Eating Squirrel Brains May Have Killed a Man After Contracting Mad Cow-Like Disease
OutdoorHub Reporters 10.18.18
Again, this sounds like the making of a scary Halloween movie, but it’s just another bizarre story that couldn’t have surfaced at a more appropriate time. . . A recently-uncovered medical case from 2015 may show that a man died after contracting a rare brain disease from eating squirrel brains. This would be the first instance in which the disorder was ever contracted in the United States.
The extremely rare brain disease – known as Creutzfeldt-Jakob disease – is caused by misfolding brain proteins called prions. When these proteins start to misfold, they cause a sort-of domino effect causing other nearby prions in the brain to misfold as well. This results in severe memory loss, dementia, psychosis, loss of coordination, and eventually death.
These zombie-like prions can also withstand radiation and chemicals such as formaldehyde!

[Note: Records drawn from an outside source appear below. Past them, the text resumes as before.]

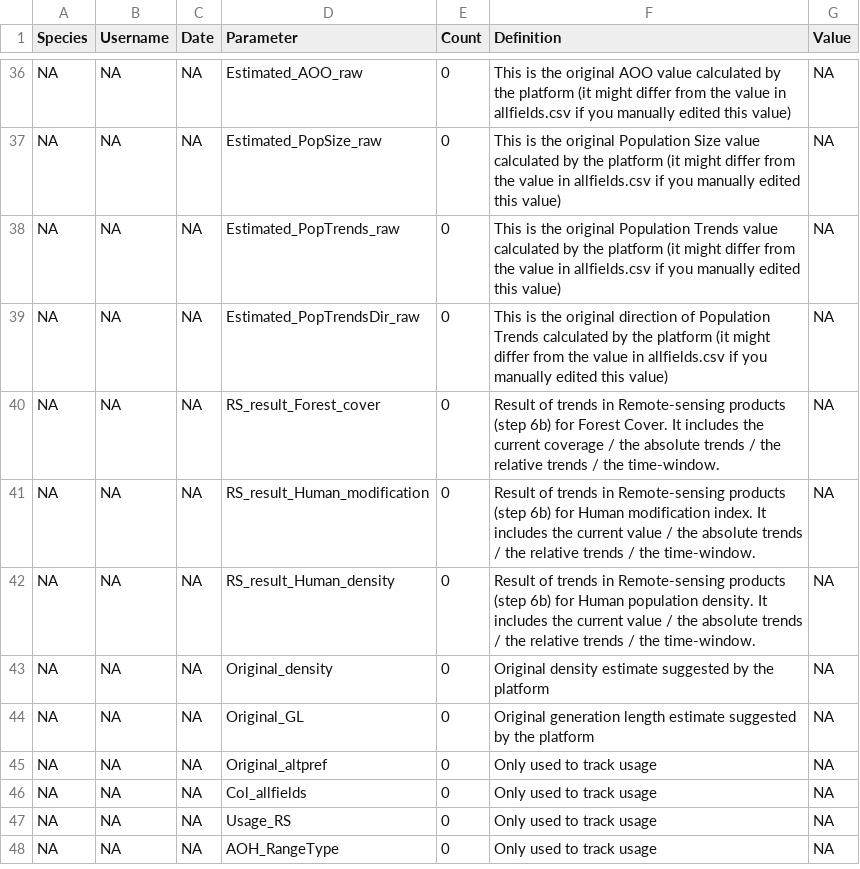
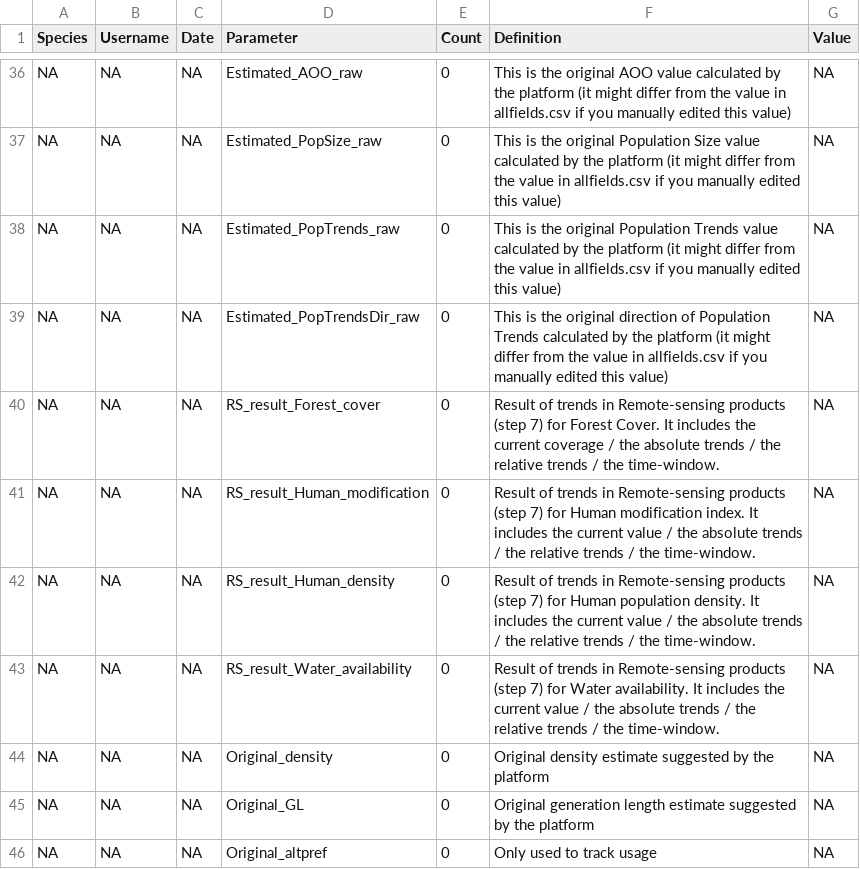
Before and after one commit to LifeWatch-Italy/sredlist-server, a CSV file: Species/Output_log_empty.csv, drawn as a sheet; only a part is shown, gaps mark what is left out; the shorter side is filled out with more unchanged rows.

```diff
--- a/Species/Output_log_empty.csv
+++ b/Species/Output_log_empty.csv
@@ -39,5 +39,6 @@ NA,NA,NA,Estimated_PopTrends_raw,0,This is the original Population Trends value
 NA,NA,NA,Estimated_PopTrendsDir_raw,0,This is the original direction of Population Trends calculated by the platform (it might differ from the value in allfields.csv if you manually edited this value),NA
-NA,NA,NA,RS_result_Forest_cover,0,Result of trends in Remote-sensing products (step 6b) for Forest Cover. It includes the current coverage / the absolute trends / the relative trends / the time-window.,NA
-NA,NA,NA,RS_result_Human_modification,0,Result of trends in Remote-sensing products (step 6b) for Human modification index. It includes the current value / the absolute trends / the relative trends / the time-window.,NA
-NA,NA,NA,RS_result_Human_density,0,Result of trends in Remote-sensing products (step 6b) for Human population density. It includes the current value / the absolute trends / the relative trends / the time-window.,NA
+NA,NA,NA,RS_result_Forest_cover,0,Result of trends in Remote-sensing products (step 7) for Forest Cover. It includes the current coverage / the absolute trends / the relative trends / the time-window.,NA
+NA,NA,NA,RS_result_Human_modification,0,Result of trends in Remote-sensing products (step 7) for Human modification index. It includes the current value / the absolute trends / the relative trends / the time-window.,NA
+NA,NA,NA,RS_result_Human_density,0,Result of trends in Remote-sensing products (step 7) for Human population density. It includes the current value / the absolute trends / the relative trends / the time-window.,NA
+NA,NA,NA,RS_result_Water_availability,0,Result of trends in Remote-sensing products (step 7) for Water availability. It includes the current value / the absolute trends / the relative trends / the time-window.,NA
 NA,NA,NA,Original_density,0,Original density estimate suggested by the platform,NA
```
Also changed, not shown: 4 other files.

The disease is contagious, however it’s a lot more complicated than contracting a cold from your sneezing co-worker. See, the prions cannot be spread through mucus or saliva, rather the most common way to get CJD from somebody else. . . is to eat them.
Obviously, CJD isn’t a common disease like the flu.
The last major epidemic involving the disease was recorded back in the 1950s when a remote tribe – the Fore people of Papua New Guinea – practiced a form of ritualistic cannibalism. Separately, an even rarer form of CJD, called ‘variant CJD,’ plagued the U.K. back in the 80s and 90s when people were unknowingly eating beef from cows who were infected with the bovine strain, more commonly known as mad cow disease.
The case from 2015 shows a 61-year-old man from Rochester, New York was admitted into a hospital after suffering chronic memory loss, deteriorating mental faculties, and muscle problems: all of which are symptoms of vCJD. Once the man’s brain scan results came back, researchers’ suspicions were confirmed, as the MRI results looked a lot like the other victims of vCJD.
So the question quickly became: How the heck did this man contract a rare disease such as vCJD in the first place?
The answer apparently revealed itself in his hunting habits. The man apparently loved squirrel hunting, and according to the report has ate squirrel brains at least once before. Therein lies the answer. At least potentially, as it’s possible the man ate the brain of at least one squirrel with a prion disease, leaving him infected. Of course, no one ate that man’s brains, so there’s no risk of him spreading the disease further.
However, this means that hunters – namely squirrel connoisseurs – could possibly be more at risk for CJD than previously believed.
I know, pretty dreary news. But on the bright side, you can avoid CJD by just not eating squirrel brains.